Until the eleventh century, Byzantine gold coins show a gold content ranging between 22 and 24 carats fine, probably the highest standard of purity obtainable with the technical processes of the time. The Byzantine emperor Michael IV (r. 1034–1041) had practiced the money-changing profession before his elevation to emperor, and under his rule the Byzantine mints turned out coins varying between 12 and 24 carats. The purity of the gold coins continued to decline. Under Nicephorus III Botaneiates (r. 1078–1081), gold coinage averaged about 8 carats. By 1090 gold coins consisted of an alloy containing a bit of gold, more silver, and much more copper.
In 1092 Alexius I (r. 1081–1118) introduced a reformed coinage based upon four metals. A standard gold coin was struck with a fineness of 20.5 carats, a silver/gold alloy coin was struck with a fineness of 5 and 6 carats, a billon coin was struck containing 6 to 7 percent silver with the remainder of copper, and two copper coins were struck. This system provided the Byzantine Empire with a stable coinage throughout the twelfth century.

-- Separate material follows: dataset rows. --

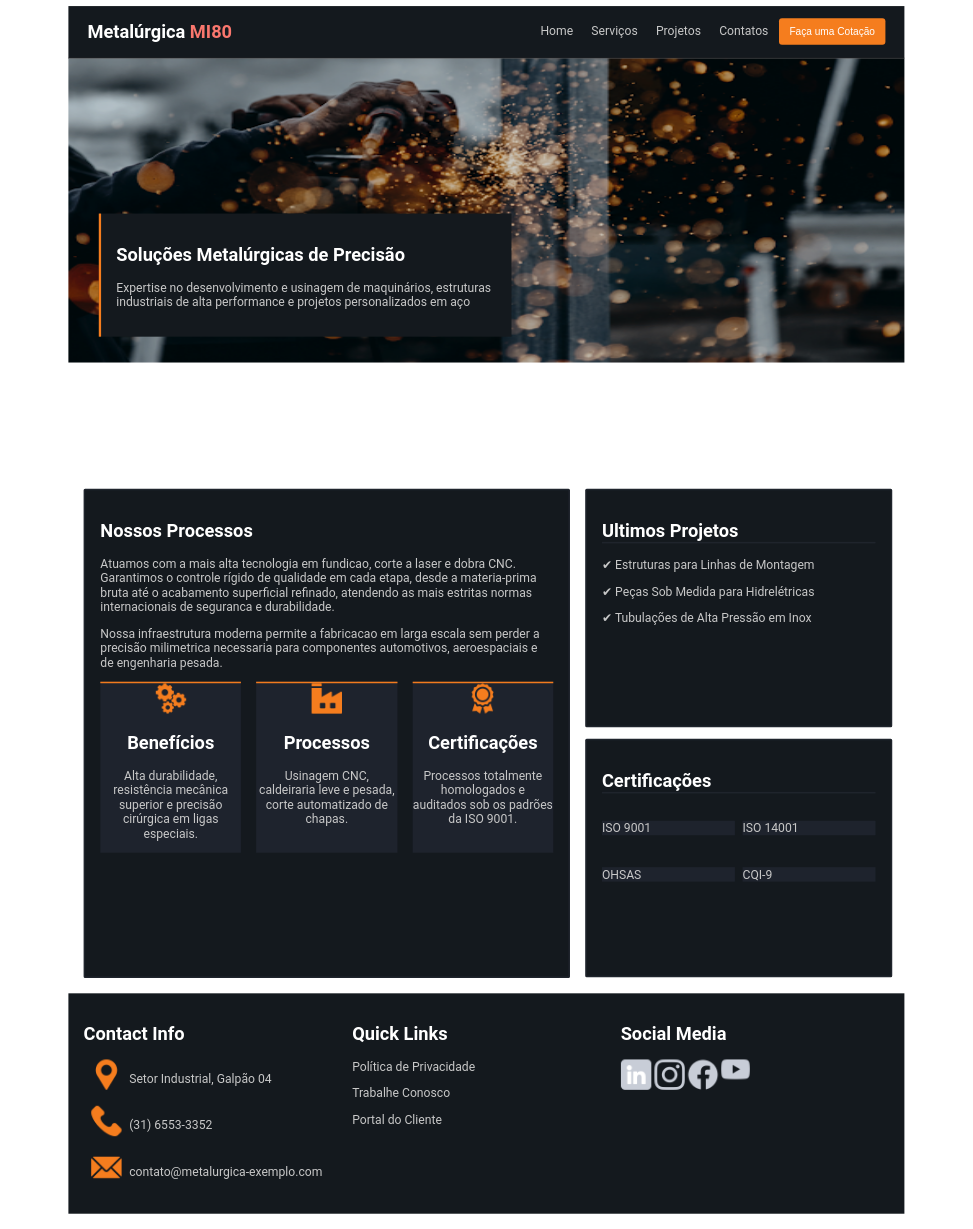
Repository: guiCherpinski/landing-page-metalurgica
Page: index.html
The author's editor kept a copy of each file at every save. The page is drawn from the files as they stood at one save, then again after the next save.
The browser window is 1280 px wide. The pictures show the whole page, at 76% of full size.

Above is the page before, as saved 2026-06-08 15:30:40.

### index.html
<!DOCTYPE html>
<html lang="pt-br">
<head>
    <meta charset="UTF-8">
    <meta name="viewport" content="width=device-width, initial-scale=1.0">
    <title>Metalúrgica</title>
    <link rel="stylesheet" href="style.css">
</head>
<body>
    <header>
        <nav>
            <h1>Metalúrgica <span>MI80</span></h1>

            <div class = "buttons">
                <a href="/">Home</a>
                <a href="/">Serviços</a>
                <a href="/">Projetos</a>
                <a href="/">Contatos</a>
                <button>Faça uma Cotação</button>
            </div>
        </nav>
    </header>

    <main>
        <section class = "hero-section">
            <img src="./img/homem-serrando.png" alt="Foto de um Soldador">
            <div class = "text-hero">
                <h2>Soluções Metalúrgicas de Precisão</h2>
                <p>Expertise no desenvolvimento e usinagem de maquinários, estruturas industriais de alta performance e projetos personalizados em aço</p>
            </div>
        </section>
    </main>

    <section class = "all-sections">
        <section class = "our-process">

            <h2>Nossos Processos</h2>

            <p>Atuamos com a mais alta tecnologia em fundicao, corte a laser e dobra CNC. Garantimos o
                controle rígido de qualidade em cada etapa, desde a materia-prima bruta até o acabamento
                superficial refinado, atendendo as mais estritas normas internacionais de seguranca e
                durabilidade.
            </p>

            <p>Nossa infraestrutura moderna permite a fabricacao em larga escala sem perder a precisão
                milimetrica necessaria para componentes automotivos, aeroespaciais e de engenharia
                pesada.
            </p>

            <section class = "articles">
                <article class = "article-benefits">
                    <img src="./img/settings-gears.png" alt="Icone de engrenagens">
                    <h2>Benefícios</h2>
                    <p>Alta durabilidade, resistência mecânica superior e precisão cirúrgica em ligas especiais.</p>
                </article>

                <article class = "article-process">
                    <img src="./img/industry.png" alt="Icone de industria">
                    <h2>Processos</h2>
                    <p>Usinagem CNC, caldeiraria leve e pesada, corte automatizado de chapas.</p>
                </article>

                <article class = "article-certificates">
                    <img src="./img/medal.png" alt="Icone de medalha">
                    <h2>Certificações</h2>
                    <p>Processos totalmente homologados e auditados sob os padrões da ISO 9001.</p>
                </article>
            </section>
        </section>

        <div class = "grid">
            <section class = "last-projects">
                <h2>Ultimos Projetos</h2>
                <p>✔ Estruturas para Linhas de Montagem </p>
                <p>✔ Peças Sob Medida para Hidrelétricas</p>
                <p>✔ Tubulações de Alta Pressão em Inox</p>
            </section>

            <section class = "certificates">
                <h2>Certificações</h2>
                <div class = "paragrafos">
                    <p>ISO 9001</p>
                    <p>ISO 14001</p>
                    <p>OHSAS</p>
                    <p>CQI-9</p>
                </div>
            </section>
        </div>
    </section>


    <footer class = "rodape">
        <section>
            <h2>Contact Info</h2>

            <article class = "text-rodape">
                <img src="./img/placeholder.png" alt="Icone pin">
                <p>Setor Industrial, Galpão 04</p>
            </article>

            <article class = "text-rodape">
                <img src="./img/phone-call.png" alt="Icone de telefone">
                <p>(31) 6553-3352</p>
            </article>

            <article class = "text-rodape   ">
                <img src="./img/email.png" alt="Icone email">
                <p>contato@metalurgica-exemplo.com</p>
            </article>
        </section>

        <section>
            <h2>Quick Links</h2>
            <p>Política de Privacidade</p>
            <p>Trabalhe Conosco</p>
            <p>Portal do Cliente</p>
        </section>

        <section>
            <h2>Social Media</h2>
            <img src="./img/linkedin.png" alt="Icone linkedin">
            <img src="./img/instagram.png" alt="Icone instagram">
            <img src="./img/facebook.png" alt="Icone facebook">
            <img src="./img/youtube.png" alt="Icone youtube">
        </section>
    </footer>


</body>
</html>

### style.css
body{
    font-family: 'Roboto' , sans-serif;
    justify-items: center;
    /*background: #0A0A14;*/
}

header{
    background: #14191E;
    width: 1100px;
    border-bottom: 1px solid #2D2929;
}

header h1{
    color: white;
}

header h1 span {
    color: #FA776E;
}

header nav {
    display: flex;
    align-items: center;
    justify-content: space-between;
    margin-left: 25px;
    margin-right: 25px;
}

header nav a {
    margin-left: 10px;
    margin-right: 10px;
    text-decoration: none;
    color: #C8C8C8;
}


header button {
    width:140px;
    height: 35px;
    background: #F57D1E;
    border: none;
    border-radius: 4px;
    color: white;
}

header button:hover{
    cursor: pointer;
    background:#CC5500;
}

.hero-section img{
    width: 1100px;
    height: 400px;
}

.text-hero{
    background: #14191E;
    border-left: 3px solid #F57D1E;
    width: 500px;
    padding: 20px;
    position: relative;
    bottom: 200px;
    left: 40px;
}

.text-hero h2{
    color: white;
}

.text-hero p{
    color: #c8c8c8;
}

.articles{
    display: grid;
    grid-template-columns: 1fr 1fr 1fr;
    gap: 20px;
}

.our-process{
    background: #14191E;
    height: 600px;
    border: 2px solid #1F242C;
    border-radius: 2px;
    padding: 20px;
}

.our-process h2{
    color: white;
}

.our-process p{
    color: #c8c8c8;
}

.our-process img{
    width: 40px;
    height: 40px;
}

.article-benefits{
    background: #1E232D;
    border-top: 2px solid #F27B1E;
    text-align: center;
}

.article-process{
    background: #1E232D;
    border-top: 2px solid #F27B1E;
    text-align: center;
}

.article-certificates{
    background: #1E232D;
    border-top: 2px solid #F27B1E;
    text-align: center;
}

.last-projects{
    background: #14191E;
    border: 2px solid #1F242C;
    border-radius: 2px;
    padding: 20px;
    height: 270px;
    width: 360px;
}

.last-projects h2{
    color: white;
    border-bottom: 2px solid #1F242C;
}

.last-projects p {
    color: #c8c8c8;
}

.certificates{
    background: #14191E;
    border: 2px solid #1F242C;
    border-radius: 2px;
    height: 270px;
    width: 360px;
    padding: 20px;
    margin-top: 15px;
}

.certificates h2{
    color: white;
    border-bottom: 2px solid #1F242C;
}

.certificates p{
    color: #c8c8c8;
}

.all-sections{
    display: grid;
    grid-template-columns: 640px 400px;
    gap: 20px;
}

.rodape{
    padding: 20px;
    width: 1060px;
    margin: 20px;
    display: grid;
    grid-template-columns: 1fr 1fr 1fr;
    background: #14191E;
}

.rodape h2{
    color: white;
}

.rodape p{
    color: #c8c8c8;
}

.rodape img {
    width: 40px;
    height: 40px;
}

.text-rodape{
    border-top: #1F242C;
    display: flex;
    margin: 10px;
    gap: 10px;
}

.grid{
    display: grid;
    grid-template-columns: 1fr;
}

.paragrafos{
    display: grid;
    grid-template-columns: 1fr 1fr;
    gap: 10px;
}

.paragrafos p {
    background: #1E232D;
    padding: ;
}

After the next save:
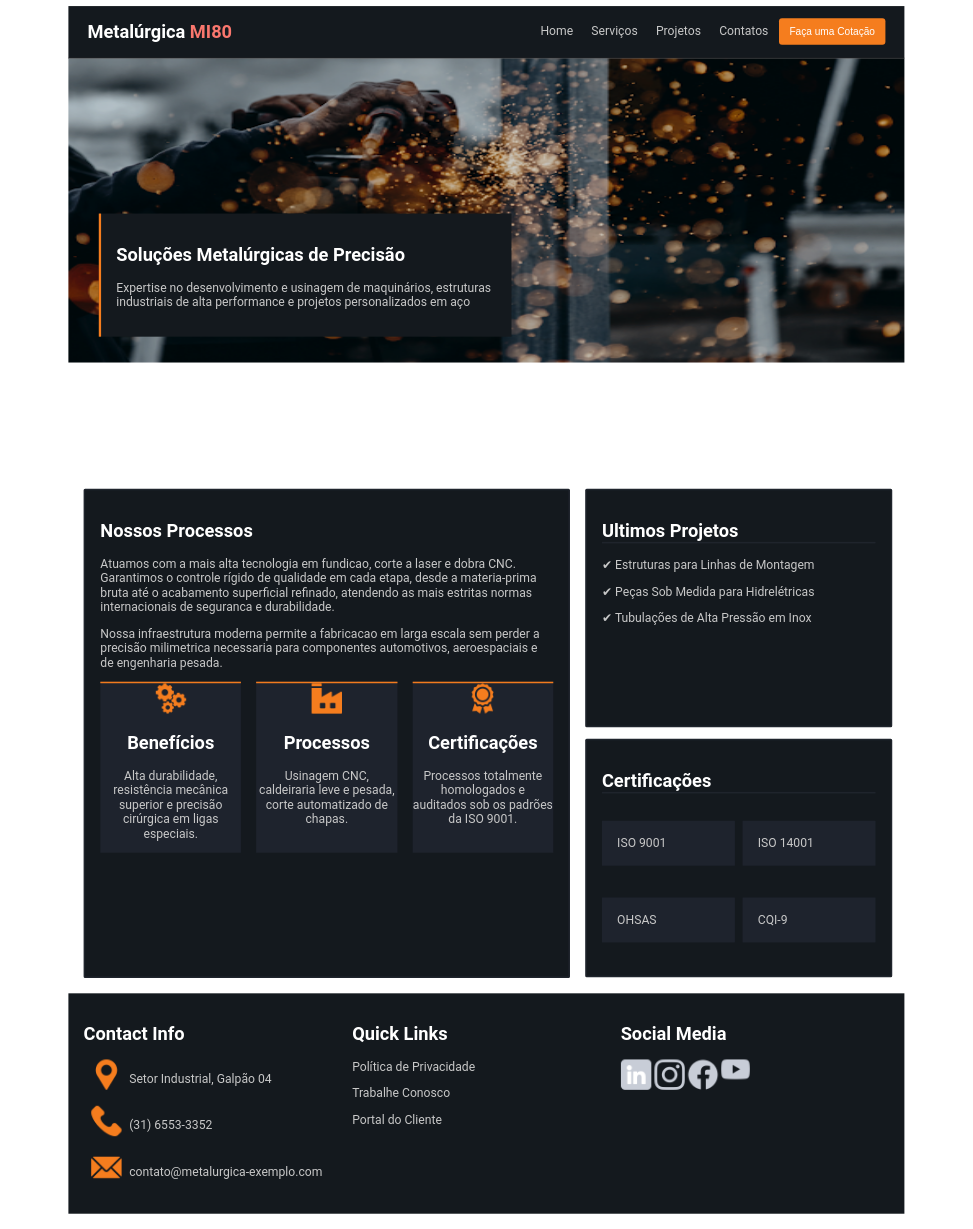
Saved 6 s later.
--- a/style.css
+++ b/style.css
@@ -201,5 +201,5 @@ header button:hover{
 
 .paragrafos p {
     background: #1E232D;
-    padding: ;
-}
+    padding: 20px;
+}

In 1204 Constantinople fell to Latin crusaders in the Fourth Crusade, and the gold coinage of Byzantium began a downward slide toward debasement. In 1253 William of Rubruck recorded an incident that occurred when the Tartars of Crimea were handed Byzantine gold coinage: “When our servants offered them ipperpera they rubbed them with their fingers and held them to their noses to sense by smell whether they were copper (utrum essent cuprum)” (Hendy, 1985). Apparently the Tartars were trying to detect a sour smell associated with copper, and the Byzantines debased their gold coinage with copper. It was said that India produced a copper that was bright, clean, corrosion resistant, and virtually indistinguishable from gold. Supposedly, Darius had drinking cups of gold and of copper, and these cups could not be distinguished except for smell.
In 1261 the Byzantine Empire was restored under a new dynasty, but the new government continued to strike debased gold coinage. In the fourteenth century debased gold coins ranged between 11 and 15 carats and a reformed silver coinage began to displace gold coins. The final blow to Byzantine gold coinage came when Constantinople fell to the Turks in 1453. Leonard of Chios, archbishop of Mitylene, gave the following account of monetary affairs during the siege:
But the troubled emperor did not know what he was to do; he consulted his chief men; They advised that the citizens should not be disturbed through the exigencies of the occasion, but that recourse should be had to ecclesiastical property. He therefore ordered the holy vessels of God to be taken from the sacred churches, just as we have read the Romans to have done on account of the needs of the moment, to be melted down and struck into coin (in pecuniam insigniri), and to be given to the soldiers, the ditch-diggers, and the builders, who were concerned with their own interest, not those of the public, and who refused to work unless paid.(Hendy, 1985)
Byzantium’s monetary disorder mirrored the deterioration of Byzantine society. Travelers and diplomats at the time noted the palaces, churches, and monasteries that were in ruins, and the destroyed houses and neglected fields.
The Byzantine shift from a gold coinage to a silver coinage marked a geographical shift in metallic coinage. Between the seventh century and the twelfth century, the Eastern world depended primarily on a gold-based coinage and the Western world depended on a silver-based coinage. During the thirteenth and fourteenth centuries a reversal occurred, and the Eastern world shifted to a silver-based coinage and the Western world to a gold-based coinage